A pattern is a representation of an entity in a P-dimensional space E. Usually the pattern xi is a vector

[x.sub.i] = ([x.sub.i 1], [x.sub.i2],..., [x.sub.ip]) (1)

where [x.sub.ij] is the feature j of the pattern [x.sub.i] and [x.sub.ij] [member of] R, E [subset] [R.sup.p].
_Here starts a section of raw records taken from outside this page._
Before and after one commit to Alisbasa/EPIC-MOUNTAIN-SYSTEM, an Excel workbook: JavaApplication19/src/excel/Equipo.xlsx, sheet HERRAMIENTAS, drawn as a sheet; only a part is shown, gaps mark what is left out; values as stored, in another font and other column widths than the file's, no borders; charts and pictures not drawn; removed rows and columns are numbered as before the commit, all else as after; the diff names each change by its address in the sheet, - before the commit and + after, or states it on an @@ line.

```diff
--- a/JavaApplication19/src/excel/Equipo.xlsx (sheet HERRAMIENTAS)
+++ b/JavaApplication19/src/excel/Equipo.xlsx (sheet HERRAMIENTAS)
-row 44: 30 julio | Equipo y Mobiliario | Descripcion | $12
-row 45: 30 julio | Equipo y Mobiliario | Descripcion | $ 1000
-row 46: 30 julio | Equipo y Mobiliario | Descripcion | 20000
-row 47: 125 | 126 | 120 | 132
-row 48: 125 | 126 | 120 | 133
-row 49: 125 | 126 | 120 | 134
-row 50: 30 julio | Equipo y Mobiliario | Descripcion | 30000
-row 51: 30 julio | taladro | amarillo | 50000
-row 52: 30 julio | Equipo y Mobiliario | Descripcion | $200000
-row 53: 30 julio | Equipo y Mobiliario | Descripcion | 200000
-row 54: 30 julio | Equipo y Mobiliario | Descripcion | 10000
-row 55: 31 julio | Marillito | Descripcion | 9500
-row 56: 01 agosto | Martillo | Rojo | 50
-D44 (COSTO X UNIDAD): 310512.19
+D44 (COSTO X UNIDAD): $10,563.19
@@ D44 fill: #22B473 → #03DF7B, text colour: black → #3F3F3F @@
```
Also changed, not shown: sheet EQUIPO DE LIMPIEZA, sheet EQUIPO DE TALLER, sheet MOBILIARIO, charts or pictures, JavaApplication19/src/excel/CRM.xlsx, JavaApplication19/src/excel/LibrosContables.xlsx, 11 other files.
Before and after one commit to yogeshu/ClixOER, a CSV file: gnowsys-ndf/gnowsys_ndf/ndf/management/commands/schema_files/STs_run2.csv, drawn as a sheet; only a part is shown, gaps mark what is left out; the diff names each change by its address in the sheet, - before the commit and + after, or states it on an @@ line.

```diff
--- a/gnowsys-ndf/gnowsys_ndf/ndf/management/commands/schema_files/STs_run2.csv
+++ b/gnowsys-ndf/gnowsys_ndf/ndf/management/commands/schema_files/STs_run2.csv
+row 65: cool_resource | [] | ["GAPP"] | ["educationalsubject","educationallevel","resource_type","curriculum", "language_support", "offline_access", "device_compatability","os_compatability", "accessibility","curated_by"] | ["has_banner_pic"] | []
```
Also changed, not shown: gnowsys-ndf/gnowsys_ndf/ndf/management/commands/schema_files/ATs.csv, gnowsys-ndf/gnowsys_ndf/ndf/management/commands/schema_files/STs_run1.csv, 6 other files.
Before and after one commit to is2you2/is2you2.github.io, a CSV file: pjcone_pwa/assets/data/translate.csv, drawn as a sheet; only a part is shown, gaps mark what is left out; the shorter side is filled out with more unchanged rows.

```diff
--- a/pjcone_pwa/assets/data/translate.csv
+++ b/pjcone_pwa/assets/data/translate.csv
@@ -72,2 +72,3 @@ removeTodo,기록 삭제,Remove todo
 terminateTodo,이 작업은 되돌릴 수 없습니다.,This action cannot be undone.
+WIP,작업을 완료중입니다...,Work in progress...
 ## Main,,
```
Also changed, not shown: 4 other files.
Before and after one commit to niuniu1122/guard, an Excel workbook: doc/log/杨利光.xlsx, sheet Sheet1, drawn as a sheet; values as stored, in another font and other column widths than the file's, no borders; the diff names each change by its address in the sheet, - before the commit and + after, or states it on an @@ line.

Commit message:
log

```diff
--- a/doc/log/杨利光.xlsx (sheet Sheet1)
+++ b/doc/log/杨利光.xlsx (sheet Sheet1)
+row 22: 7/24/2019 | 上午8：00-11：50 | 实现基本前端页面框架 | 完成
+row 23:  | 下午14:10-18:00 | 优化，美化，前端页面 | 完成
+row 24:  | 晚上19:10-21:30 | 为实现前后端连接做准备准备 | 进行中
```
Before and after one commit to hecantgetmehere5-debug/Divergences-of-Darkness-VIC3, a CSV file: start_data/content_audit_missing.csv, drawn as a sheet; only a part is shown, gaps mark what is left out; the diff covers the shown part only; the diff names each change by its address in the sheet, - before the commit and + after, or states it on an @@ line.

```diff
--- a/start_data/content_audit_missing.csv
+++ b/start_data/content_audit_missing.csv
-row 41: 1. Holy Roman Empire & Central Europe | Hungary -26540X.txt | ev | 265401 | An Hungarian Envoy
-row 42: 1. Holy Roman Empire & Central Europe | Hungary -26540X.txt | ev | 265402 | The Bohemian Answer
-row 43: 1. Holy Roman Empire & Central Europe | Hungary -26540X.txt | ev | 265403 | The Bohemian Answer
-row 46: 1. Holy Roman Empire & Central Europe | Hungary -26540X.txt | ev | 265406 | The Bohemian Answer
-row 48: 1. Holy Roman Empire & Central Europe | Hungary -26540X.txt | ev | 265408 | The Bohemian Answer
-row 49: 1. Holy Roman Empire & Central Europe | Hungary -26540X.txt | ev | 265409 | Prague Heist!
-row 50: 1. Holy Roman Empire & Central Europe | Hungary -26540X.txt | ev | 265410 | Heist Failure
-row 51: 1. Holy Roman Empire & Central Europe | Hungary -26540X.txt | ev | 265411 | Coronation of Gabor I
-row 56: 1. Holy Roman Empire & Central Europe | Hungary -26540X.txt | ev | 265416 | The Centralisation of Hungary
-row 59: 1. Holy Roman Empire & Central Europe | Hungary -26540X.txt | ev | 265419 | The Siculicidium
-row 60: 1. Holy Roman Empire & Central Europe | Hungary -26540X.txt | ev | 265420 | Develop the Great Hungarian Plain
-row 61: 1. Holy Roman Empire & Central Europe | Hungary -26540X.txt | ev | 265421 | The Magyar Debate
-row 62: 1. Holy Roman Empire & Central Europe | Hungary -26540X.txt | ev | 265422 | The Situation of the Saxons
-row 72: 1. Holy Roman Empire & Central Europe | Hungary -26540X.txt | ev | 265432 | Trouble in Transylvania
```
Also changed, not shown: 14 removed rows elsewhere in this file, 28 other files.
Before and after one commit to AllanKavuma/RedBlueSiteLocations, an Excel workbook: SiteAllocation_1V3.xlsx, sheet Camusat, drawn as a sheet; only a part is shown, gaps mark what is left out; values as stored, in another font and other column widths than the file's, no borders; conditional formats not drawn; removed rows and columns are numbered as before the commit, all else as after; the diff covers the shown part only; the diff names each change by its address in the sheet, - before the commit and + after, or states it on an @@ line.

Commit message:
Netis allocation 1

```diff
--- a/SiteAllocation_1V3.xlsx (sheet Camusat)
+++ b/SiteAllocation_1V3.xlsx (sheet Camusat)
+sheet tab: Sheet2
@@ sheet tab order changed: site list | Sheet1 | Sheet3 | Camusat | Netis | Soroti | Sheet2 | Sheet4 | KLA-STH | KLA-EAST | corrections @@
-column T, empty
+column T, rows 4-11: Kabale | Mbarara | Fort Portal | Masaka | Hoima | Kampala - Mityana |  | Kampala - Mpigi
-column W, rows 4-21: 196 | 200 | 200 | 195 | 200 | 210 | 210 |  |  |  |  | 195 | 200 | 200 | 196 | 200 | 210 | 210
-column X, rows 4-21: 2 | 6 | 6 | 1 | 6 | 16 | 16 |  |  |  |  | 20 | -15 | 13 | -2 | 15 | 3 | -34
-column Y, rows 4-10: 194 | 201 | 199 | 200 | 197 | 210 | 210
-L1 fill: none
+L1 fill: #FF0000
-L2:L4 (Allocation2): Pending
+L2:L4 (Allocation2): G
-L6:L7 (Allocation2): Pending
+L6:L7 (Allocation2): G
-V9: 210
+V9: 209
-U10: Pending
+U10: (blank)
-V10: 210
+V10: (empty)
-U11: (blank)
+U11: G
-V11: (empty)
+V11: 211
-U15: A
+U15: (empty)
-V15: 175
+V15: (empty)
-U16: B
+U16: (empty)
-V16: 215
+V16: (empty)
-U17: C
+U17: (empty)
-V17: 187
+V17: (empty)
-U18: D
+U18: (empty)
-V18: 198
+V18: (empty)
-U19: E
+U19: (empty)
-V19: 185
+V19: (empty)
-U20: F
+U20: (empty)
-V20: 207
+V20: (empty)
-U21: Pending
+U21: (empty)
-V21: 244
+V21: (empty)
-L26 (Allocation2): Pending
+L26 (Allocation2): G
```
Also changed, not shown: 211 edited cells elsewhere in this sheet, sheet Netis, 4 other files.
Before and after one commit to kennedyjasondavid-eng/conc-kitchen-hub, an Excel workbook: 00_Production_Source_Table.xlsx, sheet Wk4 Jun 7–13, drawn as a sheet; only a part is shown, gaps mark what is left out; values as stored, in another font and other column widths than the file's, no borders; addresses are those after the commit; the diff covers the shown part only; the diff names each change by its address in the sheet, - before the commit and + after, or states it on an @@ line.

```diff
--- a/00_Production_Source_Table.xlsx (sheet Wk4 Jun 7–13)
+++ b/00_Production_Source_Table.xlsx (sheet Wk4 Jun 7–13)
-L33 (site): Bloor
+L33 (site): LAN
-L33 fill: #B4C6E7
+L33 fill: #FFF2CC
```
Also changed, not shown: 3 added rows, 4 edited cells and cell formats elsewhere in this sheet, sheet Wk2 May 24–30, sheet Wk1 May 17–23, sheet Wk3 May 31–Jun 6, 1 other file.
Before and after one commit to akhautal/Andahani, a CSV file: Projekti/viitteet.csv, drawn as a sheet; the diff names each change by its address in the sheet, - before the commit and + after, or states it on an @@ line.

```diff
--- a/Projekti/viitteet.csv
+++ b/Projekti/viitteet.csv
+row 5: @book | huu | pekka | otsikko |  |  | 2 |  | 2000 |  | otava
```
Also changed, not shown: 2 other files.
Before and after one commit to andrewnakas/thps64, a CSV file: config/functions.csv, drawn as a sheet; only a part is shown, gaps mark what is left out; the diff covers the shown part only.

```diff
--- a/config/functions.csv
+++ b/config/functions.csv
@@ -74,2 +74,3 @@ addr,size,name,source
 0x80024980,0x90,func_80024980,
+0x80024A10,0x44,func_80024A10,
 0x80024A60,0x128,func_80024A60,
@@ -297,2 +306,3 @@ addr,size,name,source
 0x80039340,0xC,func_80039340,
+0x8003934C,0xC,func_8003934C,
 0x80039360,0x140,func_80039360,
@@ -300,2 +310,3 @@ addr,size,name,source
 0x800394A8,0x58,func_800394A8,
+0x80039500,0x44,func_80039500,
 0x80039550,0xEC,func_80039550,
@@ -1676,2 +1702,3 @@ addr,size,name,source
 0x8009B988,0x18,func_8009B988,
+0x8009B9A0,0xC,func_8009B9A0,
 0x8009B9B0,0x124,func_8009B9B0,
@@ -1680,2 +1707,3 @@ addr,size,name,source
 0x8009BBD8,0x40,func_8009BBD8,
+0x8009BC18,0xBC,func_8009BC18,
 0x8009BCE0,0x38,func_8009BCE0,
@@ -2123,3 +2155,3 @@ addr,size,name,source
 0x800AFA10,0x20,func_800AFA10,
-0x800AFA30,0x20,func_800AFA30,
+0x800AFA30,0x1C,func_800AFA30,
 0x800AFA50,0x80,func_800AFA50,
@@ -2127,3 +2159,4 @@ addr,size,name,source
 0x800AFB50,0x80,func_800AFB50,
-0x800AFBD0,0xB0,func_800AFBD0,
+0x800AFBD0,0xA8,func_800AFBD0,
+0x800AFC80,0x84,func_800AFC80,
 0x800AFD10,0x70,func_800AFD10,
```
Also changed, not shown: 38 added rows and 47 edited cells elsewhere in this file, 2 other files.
The patterns that are similar to each other are grouped into classes of equivalence. These classes are regions in space E and depending on the separation areas between them we can have two types of class separability: linear and nonlinear. The decision binary trees can be used successfully for pattern classification, especially in the case of nonlinear class separability. The method consists of several steps; the classes that can be potentially assigned to pattern xi are rejected during the process until one of them is accepted. All these steps can be grouped into one generic step called learning step where a training set is provided to the pattern recognition system:

T = {([x.sub.i], [[sigma].sub.i])/[x.sub.i] [member of] [E.sub.T], [[sigma].sub.i] [member of] {1,2,...,M}} (2)

where [E.sub.T] [member of] E and M is the number of classes in [E.sub.T].

The pattern space is divided into several regions, one for each class (Fig. 1). Using these regions, a binary decision tree can be created that will allow an automatic classification of any "unseen" patterns. The sequence of decisions in this tree is applied to some individual characteristics (attributes). In case of continuous attributes the tests are usually simple conditions: is [x.sub.i] < t where t is a threshold value. For discrete attributes the tests are: [x.sub.j] [member of] {[v.sub.j1], [v.sub.j2], ..., [v.sub.jq]} where [v.sub.ji] are the possible values of the attribute.

The root and the nodes of such tree represent the decisions of the tree and the leaves represent the outcome (the class to which a pattern belongs to). These trees are called ordinary binary classification trees (OBCTs).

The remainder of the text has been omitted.